Records provided:
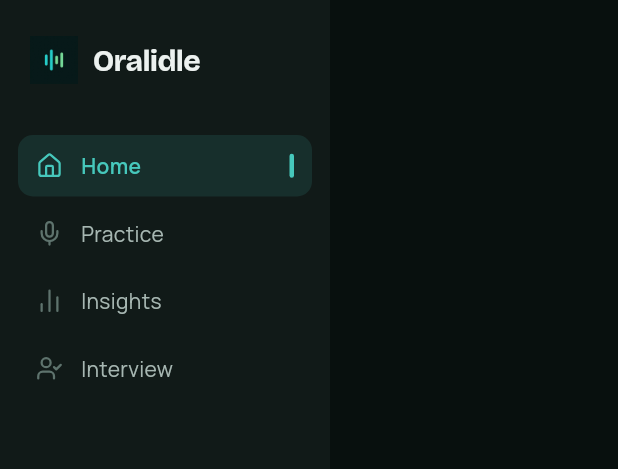
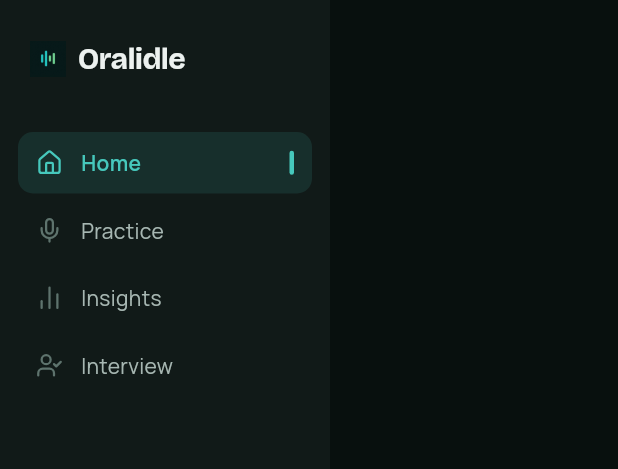
Before and after one commit to oluwadamme/oralidle, a Flutter app: the _SideNav widget shown alone on an empty page, opened directly with empty values, on a phone screen of 412 x 824 dp. Shown: the top 469 px of the screen. Run offline on Flutter 3.47's test engine with Material 3 defaults, Android fonts, the phone set to English and light mode, and no system bars; our stand-ins replace audioplayers, file_picker, fl_chart, flutter_dotenv, flutter_riverpod, go_router and 6 more; missing offline and left inert: dart:js_interop, dart:ui_web, flutter_gemma, flutter_gemma_speech, record; accounts and stored records are empty; network calls fail.

Commit message:
ui: resize app logo and constrain text overflow in shell header

```diff
--- a/lib/features/shell/lumina_shell.dart
+++ b/lib/features/shell/lumina_shell.dart
@@ -74,15 +74,24 @@
               padding: const EdgeInsets.fromLTRB(20, 24, 20, 32),
               child: Row(
                 children: [
-                  Image.asset('assets/logo_variant_1.png', height: 32, fit: BoxFit.contain),
-                  const SizedBox(width: 10),
-                  Text(
+                  Image.asset(
+                    'assets/logo_variant_1.png',
+                    width: 24,
+                    height: 24,
+                    fit: BoxFit.contain,
+                  ),
+                  const SizedBox(width: 8),
+                  Expanded(
+                    child: Text(
                       'Oralidle',
                       style: GoogleFonts.bricolageGrotesque(
                         fontSize: 20,
                         fontWeight: FontWeight.w700,
                         letterSpacing: -0.5,
                         color: AppColors.ink,
+                      ),
+                      maxLines: 1,
+                      overflow: TextOverflow.ellipsis,
                     ),
                   ),
                 ],
```
Lines whose indentation alone changed are shown as unchanged.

Task requirements:
Reproduce each line of the records exactly, and omit every picture.

Task output:
Before and after one commit to oluwadamme/oralidle, a Flutter app: the _SideNav widget shown alone on an empty page, opened directly with empty values, on a phone screen of 412 x 824 dp. Shown: the top 469 px of the screen. Run offline on Flutter 3.47's test engine with Material 3 defaults, Android fonts, the phone set to English and light mode, and no system bars; our stand-ins replace audioplayers, file_picker, fl_chart, flutter_dotenv, flutter_riverpod, go_router and 6 more; missing offline and left inert: dart:js_interop, dart:ui_web, flutter_gemma, flutter_gemma_speech, record; accounts and stored records are empty; network calls fail.

Commit message:
ui: resize app logo and constrain text overflow in shell header

```diff
--- a/lib/features/shell/lumina_shell.dart
+++ b/lib/features/shell/lumina_shell.dart
@@ -74,15 +74,24 @@
               padding: const EdgeInsets.fromLTRB(20, 24, 20, 32),
               child: Row(
                 children: [
-                  Image.asset('assets/logo_variant_1.png', height: 32, fit: BoxFit.contain),
-                  const SizedBox(width: 10),
-                  Text(
+                  Image.asset(
+                    'assets/logo_variant_1.png',
+                    width: 24,
+                    height: 24,
+                    fit: BoxFit.contain,
+                  ),
+                  const SizedBox(width: 8),
+                  Expanded(
+                    child: Text(
                       'Oralidle',
                       style: GoogleFonts.bricolageGrotesque(
                         fontSize: 20,
                         fontWeight: FontWeight.w700,
                         letterSpacing: -0.5,
                         color: AppColors.ink,
+                      ),
+                      maxLines: 1,
+                      overflow: TextOverflow.ellipsis,
                     ),
                   ),
                 ],
```
Lines whose indentation alone changed are shown as unchanged.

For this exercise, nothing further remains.